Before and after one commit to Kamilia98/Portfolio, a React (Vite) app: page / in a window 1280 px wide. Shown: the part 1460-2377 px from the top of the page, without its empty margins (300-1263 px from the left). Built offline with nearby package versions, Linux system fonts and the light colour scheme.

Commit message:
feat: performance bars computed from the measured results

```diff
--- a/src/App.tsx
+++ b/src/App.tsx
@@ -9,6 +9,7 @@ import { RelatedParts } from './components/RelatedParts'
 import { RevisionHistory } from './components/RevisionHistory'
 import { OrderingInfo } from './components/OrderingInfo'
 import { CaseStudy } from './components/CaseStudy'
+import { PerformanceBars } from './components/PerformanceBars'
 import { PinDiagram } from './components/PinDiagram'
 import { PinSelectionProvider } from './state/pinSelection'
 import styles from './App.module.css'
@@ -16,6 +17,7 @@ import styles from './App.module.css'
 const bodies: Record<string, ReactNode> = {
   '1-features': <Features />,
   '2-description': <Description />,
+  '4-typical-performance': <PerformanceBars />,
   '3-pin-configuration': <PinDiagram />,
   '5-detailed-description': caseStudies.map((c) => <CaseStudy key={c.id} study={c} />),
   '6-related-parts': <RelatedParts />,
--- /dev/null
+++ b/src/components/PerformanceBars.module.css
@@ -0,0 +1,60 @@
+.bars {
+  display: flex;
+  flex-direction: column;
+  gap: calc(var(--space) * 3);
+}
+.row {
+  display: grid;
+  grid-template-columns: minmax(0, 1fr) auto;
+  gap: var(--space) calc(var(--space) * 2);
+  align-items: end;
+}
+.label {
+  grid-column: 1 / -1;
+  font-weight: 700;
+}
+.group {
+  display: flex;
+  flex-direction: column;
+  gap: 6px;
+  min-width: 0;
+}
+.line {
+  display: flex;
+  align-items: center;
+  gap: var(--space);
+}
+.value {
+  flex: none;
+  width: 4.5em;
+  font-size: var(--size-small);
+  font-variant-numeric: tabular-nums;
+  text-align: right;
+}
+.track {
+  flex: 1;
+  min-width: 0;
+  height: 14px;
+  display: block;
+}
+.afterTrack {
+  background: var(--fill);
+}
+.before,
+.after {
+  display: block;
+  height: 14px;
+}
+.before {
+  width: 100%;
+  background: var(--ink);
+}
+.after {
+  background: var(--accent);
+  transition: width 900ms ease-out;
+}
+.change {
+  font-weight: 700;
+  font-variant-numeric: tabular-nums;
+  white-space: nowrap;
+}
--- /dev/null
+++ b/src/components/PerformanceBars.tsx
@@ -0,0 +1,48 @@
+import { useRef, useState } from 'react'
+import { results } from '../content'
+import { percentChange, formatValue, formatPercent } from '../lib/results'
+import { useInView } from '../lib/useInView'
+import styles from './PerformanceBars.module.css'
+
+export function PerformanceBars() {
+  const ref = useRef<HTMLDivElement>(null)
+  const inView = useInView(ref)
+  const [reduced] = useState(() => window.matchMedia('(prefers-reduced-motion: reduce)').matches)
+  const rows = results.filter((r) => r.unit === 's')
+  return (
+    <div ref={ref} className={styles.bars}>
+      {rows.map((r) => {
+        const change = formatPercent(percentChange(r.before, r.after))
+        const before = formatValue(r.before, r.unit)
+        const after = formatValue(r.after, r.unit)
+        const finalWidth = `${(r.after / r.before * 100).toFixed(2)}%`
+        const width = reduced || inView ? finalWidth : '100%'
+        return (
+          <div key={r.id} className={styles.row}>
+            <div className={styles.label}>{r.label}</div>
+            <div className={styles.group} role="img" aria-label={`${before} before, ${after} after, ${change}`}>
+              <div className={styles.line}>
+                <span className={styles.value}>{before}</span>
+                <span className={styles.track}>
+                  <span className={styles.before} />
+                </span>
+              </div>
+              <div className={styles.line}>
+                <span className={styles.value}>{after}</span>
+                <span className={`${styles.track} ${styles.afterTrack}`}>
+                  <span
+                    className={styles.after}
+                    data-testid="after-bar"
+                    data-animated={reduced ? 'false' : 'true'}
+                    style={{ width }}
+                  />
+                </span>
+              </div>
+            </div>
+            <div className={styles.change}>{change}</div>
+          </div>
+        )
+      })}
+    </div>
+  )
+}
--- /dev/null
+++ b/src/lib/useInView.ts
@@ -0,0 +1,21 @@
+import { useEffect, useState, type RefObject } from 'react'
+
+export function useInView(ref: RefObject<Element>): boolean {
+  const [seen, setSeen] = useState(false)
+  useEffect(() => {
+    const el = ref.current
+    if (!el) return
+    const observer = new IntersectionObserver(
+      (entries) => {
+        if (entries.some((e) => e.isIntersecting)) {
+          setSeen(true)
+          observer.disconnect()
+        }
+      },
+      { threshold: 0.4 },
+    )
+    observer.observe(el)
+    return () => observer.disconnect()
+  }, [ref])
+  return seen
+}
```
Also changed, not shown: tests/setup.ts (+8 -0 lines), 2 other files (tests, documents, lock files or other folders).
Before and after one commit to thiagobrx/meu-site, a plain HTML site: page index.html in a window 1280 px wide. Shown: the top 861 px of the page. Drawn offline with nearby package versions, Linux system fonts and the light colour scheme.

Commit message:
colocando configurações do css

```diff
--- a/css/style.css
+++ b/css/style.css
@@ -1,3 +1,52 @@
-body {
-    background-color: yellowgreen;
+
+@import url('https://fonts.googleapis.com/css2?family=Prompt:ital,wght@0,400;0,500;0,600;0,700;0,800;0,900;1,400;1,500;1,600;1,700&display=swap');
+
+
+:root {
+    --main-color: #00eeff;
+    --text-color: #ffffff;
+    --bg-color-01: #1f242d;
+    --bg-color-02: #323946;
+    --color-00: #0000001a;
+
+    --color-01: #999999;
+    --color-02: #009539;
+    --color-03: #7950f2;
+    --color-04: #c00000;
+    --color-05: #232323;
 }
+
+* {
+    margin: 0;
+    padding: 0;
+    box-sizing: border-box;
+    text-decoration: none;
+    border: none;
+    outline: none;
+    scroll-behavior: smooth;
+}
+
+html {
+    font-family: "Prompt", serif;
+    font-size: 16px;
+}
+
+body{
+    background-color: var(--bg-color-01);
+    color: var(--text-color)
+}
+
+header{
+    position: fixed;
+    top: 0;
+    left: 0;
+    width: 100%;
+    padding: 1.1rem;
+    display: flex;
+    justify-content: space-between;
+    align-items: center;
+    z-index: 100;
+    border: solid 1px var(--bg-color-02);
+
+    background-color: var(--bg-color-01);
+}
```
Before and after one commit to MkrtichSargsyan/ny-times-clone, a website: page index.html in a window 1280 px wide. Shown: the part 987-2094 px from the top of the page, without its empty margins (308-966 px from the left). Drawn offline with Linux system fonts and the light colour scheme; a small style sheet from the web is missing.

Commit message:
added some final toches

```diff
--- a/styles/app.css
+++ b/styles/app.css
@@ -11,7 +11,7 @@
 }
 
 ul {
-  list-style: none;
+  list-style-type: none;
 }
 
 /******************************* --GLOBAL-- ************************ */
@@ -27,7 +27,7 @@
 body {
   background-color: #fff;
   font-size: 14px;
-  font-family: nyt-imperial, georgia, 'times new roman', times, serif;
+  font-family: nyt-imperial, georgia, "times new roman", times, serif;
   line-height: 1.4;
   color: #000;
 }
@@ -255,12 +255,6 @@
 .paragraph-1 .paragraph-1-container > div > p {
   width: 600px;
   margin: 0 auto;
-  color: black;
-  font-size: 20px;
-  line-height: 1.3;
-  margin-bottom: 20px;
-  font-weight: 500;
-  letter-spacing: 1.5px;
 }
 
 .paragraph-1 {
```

__EXERCISE REQUIREMENTS__. State how many lines in the data include the string "space". Nothing else belongs in the reply.

__COMPLETED TASK__. 5